H.R. 586, first introduced in the House on Tues. Jan 17, is sponsored by Georgia Republican Rep. Jody Hice, and is formally called the "Sanctity of Human Life Act." The bill, as defined by congress.gov, declares that every person deserves the right to life and that states have the rights to protect lives. But even further, it defines what a person is — stating "each human life begins with fertilization, cloning, or its equivalent, at which time every human has all the legal and constitutional attributes of personhood."
So if a human life begins at fertilization — then what is this personhood that they're legally obligated to have? From the standpoint of a basic definition, according to the dictionary.com, personhood is defined as "the state of being a person" or "the state of being an individual or having human characteristics and feelings." Legislators define personhood more or less the same way. So does H.R. 586 tick all those boxes? Not really.
According to Rewire, personhood laws seek to classify fertilized eggs, embryos, and fetuses as "persons" — which grants them "full legal protection" under the constitution. Personhood basically guarantees these eggs the right to life and their rights the moment they're fertilized. By granting these things personhood, it ultimately could criminalize abortion, and, according to Rewire, could, in more severe terms, ban in vitro fertilization.
According to NPR, if fertilized eggs were to be granted personhood it would be bad news for women everywhere. "You could essentially have every pregnant woman subject to a person who is entitled to her medical records," NPR explained, "who is entitled to require her to undergo whatever medical procedure is best for her, have her arrested if she doesn't obey."
But just like many have different interpretations on when life begins, many have different interpretations of personhood, according to Rewire. There is "natural personhood" or the idea that "natural persons" are granted rights at birth — or "judicial personhood," which is defined by laws.
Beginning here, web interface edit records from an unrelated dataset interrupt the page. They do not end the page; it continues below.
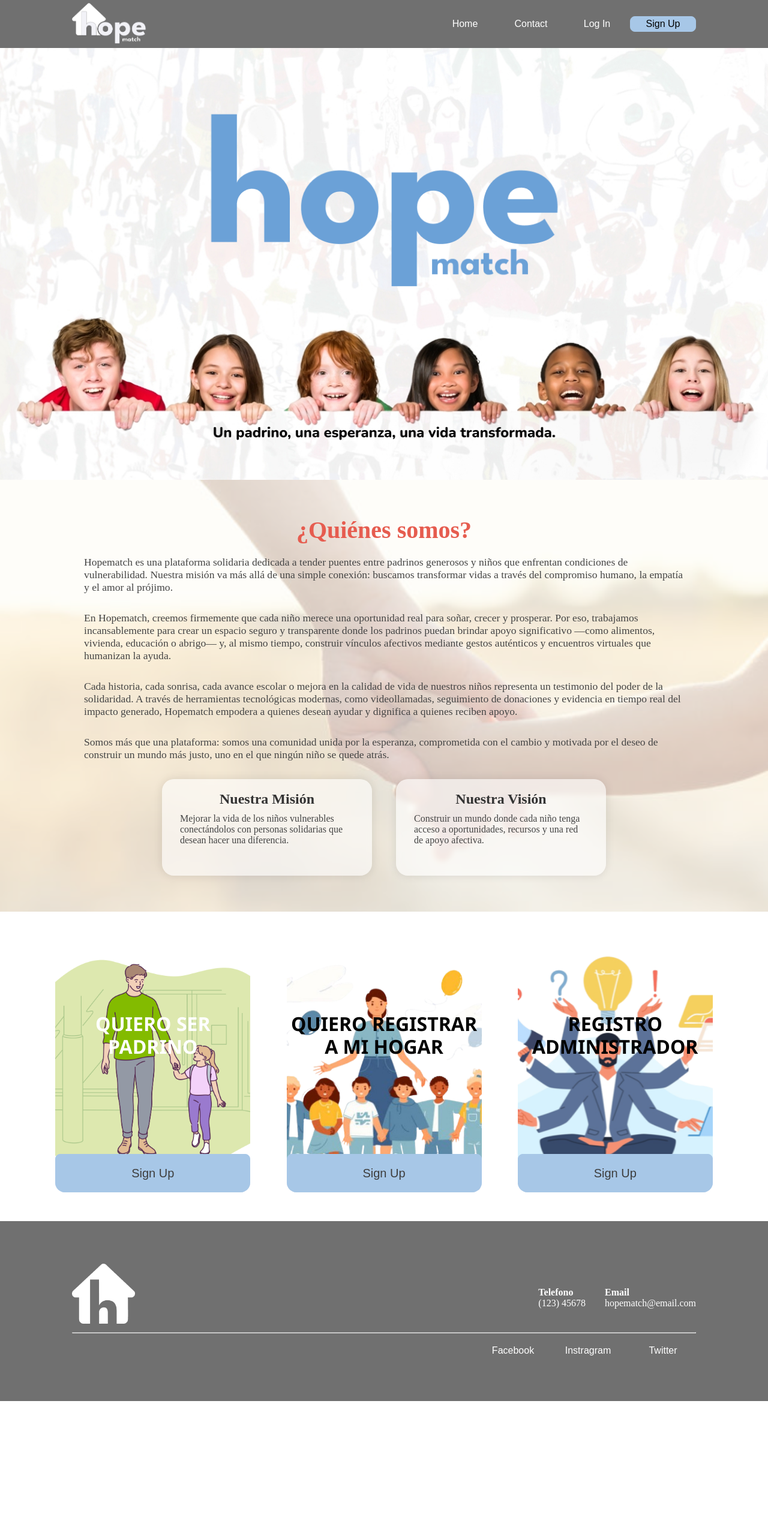
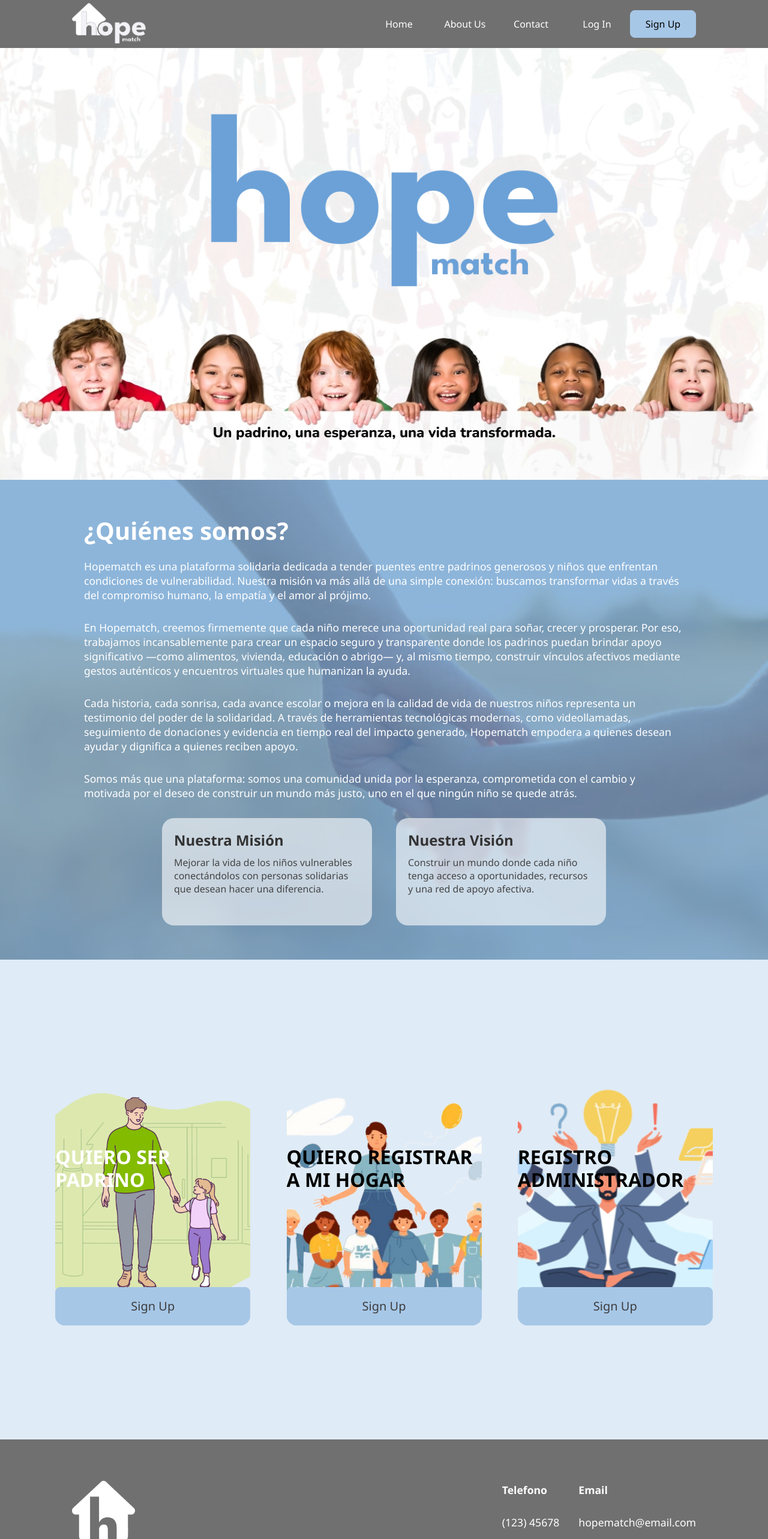
Before and after one commit to AdrianRojas4414/frontend-hopematch, an Angular app: page / in a window 1280 px wide. Shown: the top 2566 px of the page at 60% size. Before the commit the page ends 2336 px from the top, so only its background shows below. Built offline with nearby package versions, Linux system fonts and the light colour scheme.

Commit message:
Refactor in about us section

```diff
--- a/src/app/config/constants.ts
+++ b/src/app/config/constants.ts
@@ -20,7 +20,7 @@ export const TEXTOS = {
     aboutVisionText: "Construir un mundo donde cada niño tenga acceso a oportunidades, recursos y una red de apoyo afectiva.",
     // NAV BUTTONS
     buttonHome: 'Home',
-    buttonAboutUs: 'AboutUs',
+    buttonAboutUs: 'About Us',
     buttonSignUp: 'Sign Up',
     buttonLogIn: 'Log In',
     buttonContact: 'Contact',
--- a/src/app/paginas/inicio/inicio.component.html
+++ b/src/app/paginas/inicio/inicio.component.html
@@ -4,25 +4,20 @@
             <div class="navbar__brand">
                 <a href="/"><img src="imgs/logo light variant.png" [alt]="texts.messageLogo" class="logo"></a>
             </div>
-            <ul class="navbar__links">
-            <li><button class="btn btn--third-button" routerLink="/">{{ texts.buttonHome }}</button></li>
-            <button class="btn btn--third-button" (click)="scrollToSection('footer-content')">{{ texts.buttonContact }}</button>
-            <li><button class="btn btn--third-button" [routerLink]="['/login']"> {{ texts.buttonLogIn }} </button></li>
-            <li><button class="btn btn--primary-button" (click)="scrollToSection('register-section')"> {{ texts.buttonSignUp }} </button></li>
-            </ul>
+            <div class="navbar__links">
+                <button class="btn btn--third-button" routerLink="/">{{ texts.buttonHome }}</button>
+                <button class="btn btn--third-button" (click)="scrollToSection('about-us')">{{ texts.buttonAboutUs }}</button>
+                <button class="btn btn--third-button" (click)="scrollToSection('footer-content')">{{ texts.buttonContact }}</button>
+                <button class="btn btn--third-button" [routerLink]="['/login']"> {{ texts.buttonLogIn }} </button>
+                <button class="btn btn--primary-button" (click)="scrollToSection('register-section')"> {{ texts.buttonSignUp }} </button>
+            </div>
         </div>
     </nav>
 </header>
 
-    <section class="hero">
-    <div class="hero-content">
-        <h1 class="main-title"></h1>
-        <p class="subtitle"></p>
-        <p class="dreams"></p>
-    </div>
-    </section>
+    <section class="full-layout-section landing"></section>
 
-    <section id="about-us" class="about-us">
+    <section id="about-us" class="full-layout-section about-us">
         <div class="about-content">
             <h2>{{ texts.aboutTitle }}</h2>
             <div class="about-text">
@@ -32,11 +27,11 @@
                 <p>{{ texts.aboutDescription4 }}</p>
             </div>
           <div class="about-columns">
-            <div class="about-column">
+            <div class="card--simple-text">
               <h3>{{ texts.aboutMissionTitle }}</h3>
               <p>{{ texts.aboutMissionText }}</p>
             </div>
-            <div class="about-column">
+            <div class="card--simple-text">
               <h3>{{ texts.aboutVisionTitle }}</h3>
               <p>{{ texts.aboutVisionText }}</p>
             </div>
@@ -44,7 +39,7 @@
         </div>
       </section>
 
-    <section id="register-section" class="register-section">
+    <section id="register-section" class="full-layout-section register-section">
         <div class="card card--signup-image-bg bg-padrino">
             <div class="card__content">
                 <h3 class="card__title">{{ texts.padrinoOption }}</h3>
@@ -78,7 +73,7 @@
     <div id="footer-content" class="footer__vertical_container">
         <div class="footer__horizontal_container">
             <div class="footer__brand">
-                <img src="imgs/logo light.png" [alt]="texts.messageLogo" class="logo">
+                <a href="/"><img src="imgs/logo light.png" [alt]="texts.messageLogo" class="logo"></a>
             </div>
             <div class="footer__contact-info">
                 <div>
@@ -93,11 +88,11 @@
         </div>
         <hr />
         <div class="footer__social_container">
-            <ul class="social-links">
+            <div class="social-links">
                 <button class="btn btn--third-button"> {{ texts.facebook }} </button>
                 <button class="btn btn--third-button"> {{ texts.instragram }} </button>
                 <button class="btn btn--third-button"> {{ texts.twitter }} </button>
-            </ul>
+            </div>
         </div>
     </div>
 </footer>
--- a/src/app/paginas/inicio/inicio.component.scss
+++ b/src/app/paginas/inicio/inicio.component.scss
@@ -1,66 +1,27 @@
-* {
-    padding: 0;
-  }
 
 
-  header {
-    position: fixed;
-    width: 100%;
-    top: 0;
-    left: 0;
-    z-index: 1000;
-  }
-
-  .hero {
-    display: flex;
-    align-items: center;
-    justify-content: center;
-    height: 100vh;
+  .landing {
     background-image: url('../../../../public/imgs/Seccion\ Portada.png');
     background-size: cover;
     background-position: center;
-    position: relative;
-  }
-
-  .hero-content {
-    text-align: center;
-    color: white;
-  }
-
-  .main-title {
-    font-size: 5rem;
-    animation: fadeIn 2s ease-in-out;
-  }
-
-  .subtitle {
-    font-size: 1.5rem;
-    margin-top: 1rem;
-    animation: fadeIn 3s ease-in-out;
-  }
-
-  .dreams {
-    margin-top: 2rem;
-    font-size: 1.2rem;
-    color: #fff;
-  }
-
-  @keyframes fadeIn {
-    from {
-      opacity: 0;
-    }
-    to {
-      opacity: 1;
-    }
   }
 
   .about-us {
-    background-image: url("../../../assets/imgs/aboutUs_backgound.jpg");  /* Asegúrate de que esta imagen exista */
+    background-image: url("../../../assets/imgs/aboutUs_backgound.jpg");
     background-size:cover;
     background-position: center;
-    padding: 60px 20px;
-    text-align: center;
-    position: relative;
-    color: #fff;
+    color: var(--color-neutral-base-white);
+    .about-columns {
+      display: flex;
+      flex-wrap: wrap;
+      justify-content: center;
+      gap: 40px;
+    }
+    .about-text p{
+      font-size: 1rem;
+      text-align: left;
+      font-size: 1.1rem;
+    }
   }
 
   .about-us::before {
@@ -70,7 +31,8 @@
     left: 0;
     right: 0;
     bottom: 0;
-    background-color: rgba(255, 255, 255, 0.7); /* Fondo blanco semitransparente */
+    background-color: var(--color-primary-base-dark-60);
+    opacity: 0.7;
     z-index: 0;
   }
 
@@ -79,94 +41,22 @@
     z-index: 1;
   }
 
-  .about-us h2 {
-    font-size: 2.5rem;
-    color: #e65c4f;
-    margin-bottom: 20px;
-  }
-
-  .about-us p {
-    font-size: 1.1rem;
-    color: #333;
-    max-width: 1000px;
-    margin: 0 auto 30px auto;
-  }
-
-  .about-columns {
-    display: flex;
-    flex-wrap: wrap;
-    justify-content: center;
-    gap: 40px;
-  }
-
-  .about-column {
-    background-color: rgba(255, 255, 255, 0.6); /* Blanco con transparencia */
-    padding: 20px 30px;
-    border-radius: 20px;
-    box-shadow: 0 0 15px rgba(0, 0, 0, 0.1);
-    max-width: 350px;
-    flex: 1 1 300px;
-    backdrop-filter: blur(4px); /* efecto cristalino */
-  }
-
-  .about-column h3 {
-    font-size: 1.5rem;
-    color: #333;
-    margin-bottom: 10px;
-  }
-
-  .about-text p{
-    font-size: 1rem;
-    color: #444;
-    text-align: left;
-    font-size: 1.1rem;
-  }
-
-  .about-column p {
-    font-size: 1rem;
-    color: #444;
-    text-align: left;
-  }
-
   .register-section {
-    display: flex;
     justify-content: space-evenly;
     flex-wrap: wrap;
     padding: 3rem;
-    background-color: #fff;
+    background-color: var(--color-neutral-base-white);
     gap: 1rem;
   }
 
-  .register-card {
-    text-align: center;
-    background-color: #fce9e8;
-    padding: 2rem;
-    border-radius: 15px;
-    width: 30%;
-    min-width: 300px;
-    width: 40%;
+  .register-section::before {
+    content: '';
+    position: absolute;
+    top: 0;
+    left: 0;
+    right: 0;
+    bottom: 0;
+    background-color: var(--color-primary-base-dark-60);
+    opacity: 0.2;
+    z-index: 0;
   }
-
-  .register-card h2 {
-    font-size: 1.5rem;
-    margin-bottom: 1rem;
-    color: #e65c4f;
-  }
-
-  .register-card img {
-    width: 100%;
-    height: auto;
-    margin-bottom: 1rem;
-  }
-
-  .social-links {
-    list-style: none;
-    display: flex;
-    justify-content: center;
-    gap: 15px;
-    margin-top: 1rem;
-  }
-
-  html {
-    scroll-behavior: smooth;
-}
--- a/src/assets/scss/_base.scss
+++ b/src/assets/scss/_base.scss
@@ -2,6 +2,9 @@ html, body {
   margin: 0;
   padding: 0;
   width: 100%; /* Asegúrate de que ocupen todo el ancho */
+  font-family: var(--font-family-base);
+  color: var(--color-neutral-base-black);
+  scroll-behavior: smooth;
 }
 
 *, *::before, *::after {
@@ -9,3 +12,59 @@ html, body {
   margin: 0;
   padding: 0;
 }
+
+.full-layout-section {
+  display: flex;
+  align-items: center;
+  justify-content: center;
+  height: 100vh;
+  background-color: white;
+  position: relative;
+}
+
+header {
+  position: fixed;
+  width: 100%;
+  top: 0;
+  left: 0;
+  z-index: 1000;
+}
+
+h1{
+  font-size: 2.5rem;
+  margin-bottom: 20px;
+}
+
+h2{
+  font-size: 2.5rem;
+  margin-bottom: 20px;
+
+}
+
+h3{
+  font-size: 2.5rem;
+  margin-bottom: 20px;
+
+}
+
+h4{
+  font-size: 2.5rem;
+  margin-bottom: 20px;
+
+}
+
+h5{
+  font-size: 2.5rem;
+  margin-bottom: 20px;
+}
+
+h6{
+  font-size: 2.5rem;
+  margin-bottom: 20px;
+}
+
+p {
+  font-size: 1.1rem;
+  max-width: 1000px;
+  margin: 0 auto 30px auto;
+}
--- a/src/assets/scss/components/_buttons.scss
+++ b/src/assets/scss/components/_buttons.scss
@@ -17,6 +17,7 @@
     border-radius: var(--border-radius-md);
     transition: var(--transition-base);
     box-shadow: var(--box-shadow-sm);
+    font-family: var(--font-family-base);
 
     &:disabled,
     &.disabled {
--- a/src/assets/scss/components/_cards.scss
+++ b/src/assets/scss/components/_cards.scss
@@ -3,12 +3,8 @@
       position: relative;
       display: flex;
       flex-direction: column;
-      justify-content: space-between;
-      align-items: center;
-      text-align: center;
       min-height: 420px;
       width: 325px;
-      padding: var(--space-lg);
       border-radius: var(--border-radius-lg);
       box-shadow: var(--box-shadow-md);
       overflow: hidden;
@@ -72,4 +68,22 @@
         font-size: var(--font-size-lg);
       }
     }
+    &--simple-text{
+      background-color: rgba(255, 255, 255, 0.6);
+      border-radius: 20px;
+      max-width: 350px;
+      flex: 1 1 300px;
+      backdrop-filter: blur(4px);
+      padding: 20px;
+      h3 {
+        font-size: 1.5rem;
+        color: #333;
+        margin-bottom: 10px;
+      }
+      p {
+        font-size: 1rem;
+        color: #444;
+        text-align: left;
+      }
   }
+}
--- a/src/assets/scss/components/_footer.scss
+++ b/src/assets/scss/components/_footer.scss
@@ -5,7 +5,6 @@
     justify-content: center;
     width: 100%;
     height: 300px;
-    color: var(--color-neutral-base-white);
 
     &__vertical_container {
         width: calc(100% - 240px);
@@ -23,6 +22,11 @@
         width: 100%;
         display: flex;
         justify-content: flex-end;
+        .social-links {
+            display: flex;
+            justify-content: center;
+            gap: 15px;
+        }
     }
 
     &__contact-info {
@@ -33,6 +37,9 @@
         div{
             padding-left: auto;
             padding-left: 2rem;
+            p{
+                color: var(--color-neutral-base-white);
+            }
         }
     }
 
```
Lines whose indentation alone changed are shown as unchanged.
This is why personhood bills are not super successful — for years personhood bills have not passed in states across the nation.
H.R. 586 has 20 co-sponsors — but will have to be passed by House and Senate and signed into law by President Trump to officially grant embryos and fetuses "personhood." For now, critics and supporters will both have to wait and see what happens.